→ REQUIRED ACTION
The finished copy must match the records exactly, except that it contains no pictures.

RECORDS TO USE Block Start

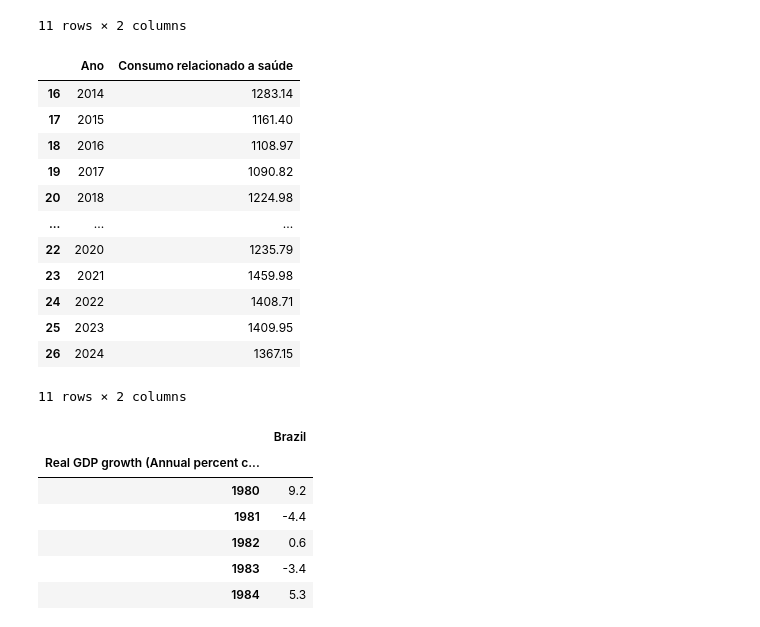
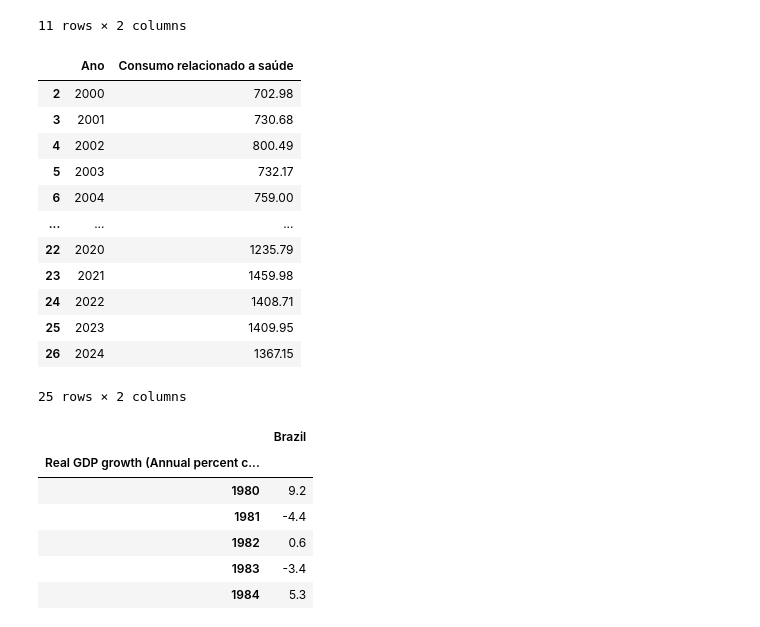
Before and after one commit to gabyxsantos/Economia, a Jupyter notebook: atualizandodf.ipynb, the cells around one changed output. Saved outputs shown, nothing was run; the diff lists cells and outputs as text; code cells hidden in the pictures.

```diff
--- a/atualizandodf.ipynb
+++ b/atualizandodf.ipynb
@@ -100,34 +102,34 @@ dados_receita_real
 # %%
 url_saude = "https://raw.githubusercontent.com/gabyxsantos/Economia/refs/heads/main/consumosaude.csv"
 dados_saude = pd.read_csv(url_saude, sep=";")
 dados_saude = dados_saude.rename(columns={
     "Consumo aparente - produtos farmoquímicos e farmacêuticos - índice real dessazonalizado (média 2012 = 100) - - - Instituto de Pesquisa Econômica Aplicada - GAC12_CAFARMDESSAZ12": "Consumo relacionado a saúde"
 })
 dados_saude["Consumo relacionado a saúde"] = pd.to_numeric(dados_saude["Consumo relacionado a saúde"].str.replace(",", "."))
 dados_saude["Consumo relacionado a saúde"] = dados_saude["Consumo relacionado a saúde"].round(2)
 dados_saude = dados_saude.drop(columns=["Unnamed: 2"])
 
 # Fazendo um recorte por ano ao invés de mês/ano
 dados_saude['Ano'] = dados_saude['Data'].astype(str).str[:4].astype(int)
 dados_saude = dados_saude.groupby('Ano')['Consumo relacionado a saúde'].sum().reset_index()
 
 #delimitando o df para anos entre 2012 e 2024
-dados_saude = dados_saude[(dados_saude['Ano'] > 2013) & (dados_saude['Ano'] < 2025)]
+dados_saude = dados_saude[(dados_saude['Ano'] > 1999) & (dados_saude['Ano'] < 2025)]
 dados_saude
 # %% [output]
 |  | Ano | Consumo relacionado a saúde |
-| 16 | 2014 | 1283.14 |
-| 17 | 2015 | 1161.40 |
-| 18 | 2016 | 1108.97 |
-| 19 | 2017 | 1090.82 |
-| 20 | 2018 | 1224.98 |
+| 2 | 2000 | 702.98 |
+| 3 | 2001 | 730.68 |
+| 4 | 2002 | 800.49 |
+| 5 | 2003 | 732.17 |
+| 6 | 2004 | 759.00 |
 | ... | ... | ... |
 | 22 | 2020 | 1235.79 |
 | 23 | 2021 | 1459.98 |
 | 24 | 2022 | 1408.71 |
 | 25 | 2023 | 1409.95 |
 | 26 | 2024 | 1367.15 |
-11 rows × 2 columns
+25 rows × 2 columns
 # %%
 PIB=pd.read_excel("https://github.com/gabyxsantos/Economia/raw/refs/heads/main/PIB.xls")
 
```
Also changed, not shown: parts of 32 cells of this notebook.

RECORDS TO USE Block End

→ RESULT
Before and after one commit to gabyxsantos/Economia, a Jupyter notebook: atualizandodf.ipynb, the cells around one changed output. Saved outputs shown, nothing was run; the diff lists cells and outputs as text; code cells hidden in the pictures.

```diff
--- a/atualizandodf.ipynb
+++ b/atualizandodf.ipynb
@@ -100,34 +102,34 @@ dados_receita_real
 # %%
 url_saude = "https://raw.githubusercontent.com/gabyxsantos/Economia/refs/heads/main/consumosaude.csv"
 dados_saude = pd.read_csv(url_saude, sep=";")
 dados_saude = dados_saude.rename(columns={
     "Consumo aparente - produtos farmoquímicos e farmacêuticos - índice real dessazonalizado (média 2012 = 100) - - - Instituto de Pesquisa Econômica Aplicada - GAC12_CAFARMDESSAZ12": "Consumo relacionado a saúde"
 })
 dados_saude["Consumo relacionado a saúde"] = pd.to_numeric(dados_saude["Consumo relacionado a saúde"].str.replace(",", "."))
 dados_saude["Consumo relacionado a saúde"] = dados_saude["Consumo relacionado a saúde"].round(2)
 dados_saude = dados_saude.drop(columns=["Unnamed: 2"])
 
 # Fazendo um recorte por ano ao invés de mês/ano
 dados_saude['Ano'] = dados_saude['Data'].astype(str).str[:4].astype(int)
 dados_saude = dados_saude.groupby('Ano')['Consumo relacionado a saúde'].sum().reset_index()
 
 #delimitando o df para anos entre 2012 e 2024
-dados_saude = dados_saude[(dados_saude['Ano'] > 2013) & (dados_saude['Ano'] < 2025)]
+dados_saude = dados_saude[(dados_saude['Ano'] > 1999) & (dados_saude['Ano'] < 2025)]
 dados_saude
 # %% [output]
 |  | Ano | Consumo relacionado a saúde |
-| 16 | 2014 | 1283.14 |
-| 17 | 2015 | 1161.40 |
-| 18 | 2016 | 1108.97 |
-| 19 | 2017 | 1090.82 |
-| 20 | 2018 | 1224.98 |
+| 2 | 2000 | 702.98 |
+| 3 | 2001 | 730.68 |
+| 4 | 2002 | 800.49 |
+| 5 | 2003 | 732.17 |
+| 6 | 2004 | 759.00 |
 | ... | ... | ... |
 | 22 | 2020 | 1235.79 |
 | 23 | 2021 | 1459.98 |
 | 24 | 2022 | 1408.71 |
 | 25 | 2023 | 1409.95 |
 | 26 | 2024 | 1367.15 |
-11 rows × 2 columns
+25 rows × 2 columns
 # %%
 PIB=pd.read_excel("https://github.com/gabyxsantos/Economia/raw/refs/heads/main/PIB.xls")
 
```
Also changed, not shown: parts of 32 cells of this notebook.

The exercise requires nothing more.